**Task item**
Would you write out every record that follows exactly, with the pictures left out?

**Records for the task**
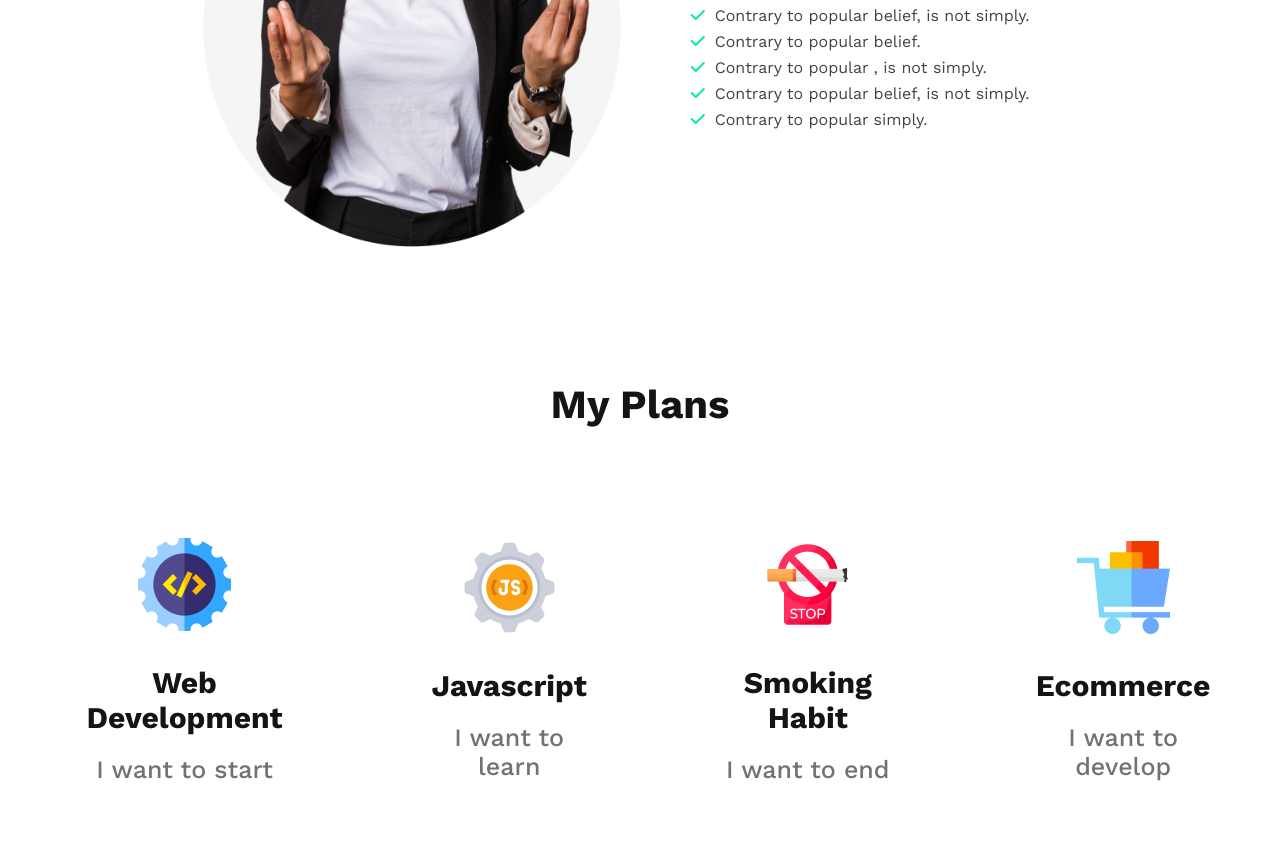
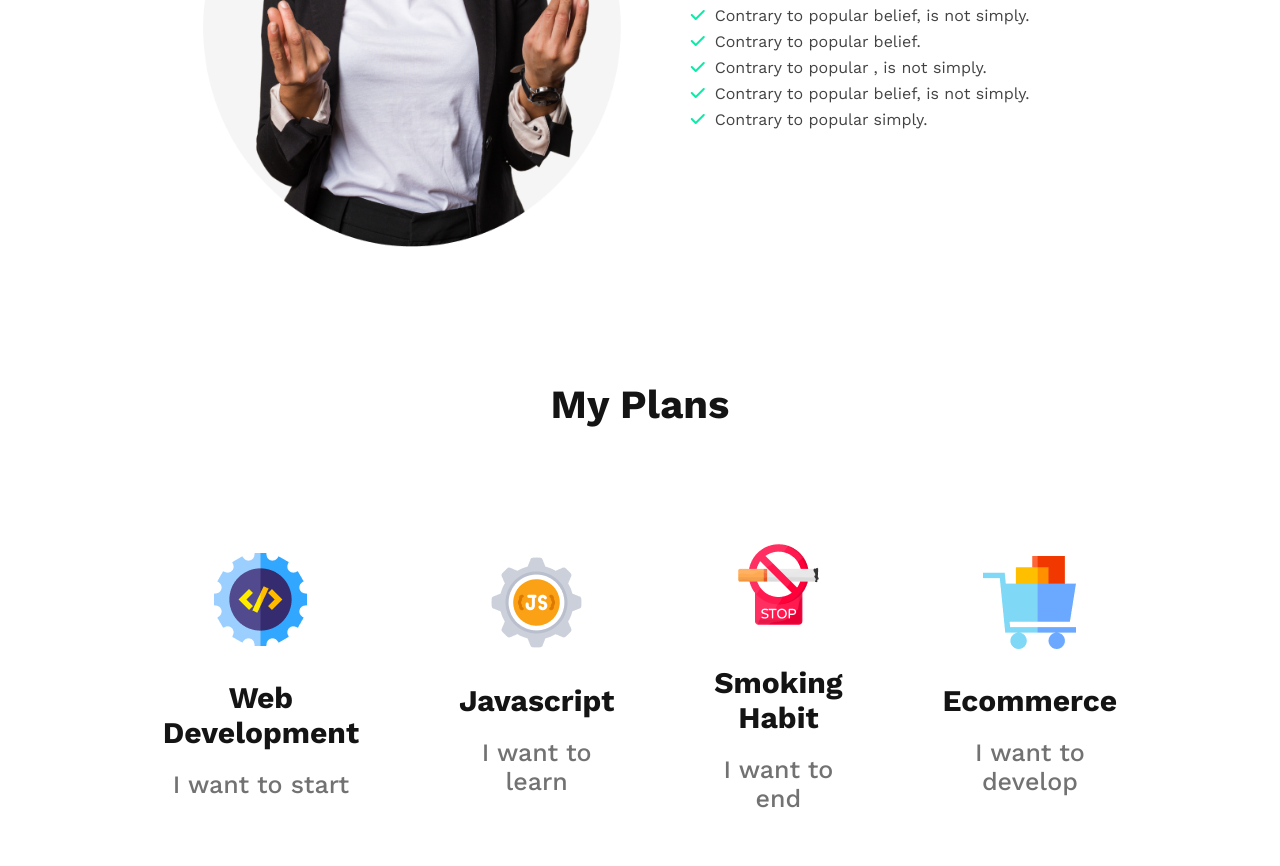
Before and after one commit to ShoroveTajmen/NewYear_NewMe, a plain HTML site: page images/index.html in a window 1280 px wide. Shown: the part 1513-2379 px from the top of the page. Before the commit the page ends 2347 px from the top, so only its background shows below. Drawn offline with nearby package versions, Linux system fonts and the light colour scheme.

Commit message:
my-plan section finished

```diff
--- a/styles/style.css
+++ b/styles/style.css
@@ -122,3 +122,7 @@ li i {
   font-size: 25px;
   font-weight: 500;
 }
+.myPlan-container{
+    background-color: #fff;
+    margin: 130px;
+}
```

**Task answer**
Before and after one commit to ShoroveTajmen/NewYear_NewMe, a plain HTML site: page images/index.html in a window 1280 px wide. Shown: the part 1513-2379 px from the top of the page. Before the commit the page ends 2347 px from the top, so only its background shows below. Drawn offline with nearby package versions, Linux system fonts and the light colour scheme.

Commit message:
my-plan section finished

```diff
--- a/styles/style.css
+++ b/styles/style.css
@@ -122,3 +122,7 @@ li i {
   font-size: 25px;
   font-weight: 500;
 }
+.myPlan-container{
+    background-color: #fff;
+    margin: 130px;
+}
```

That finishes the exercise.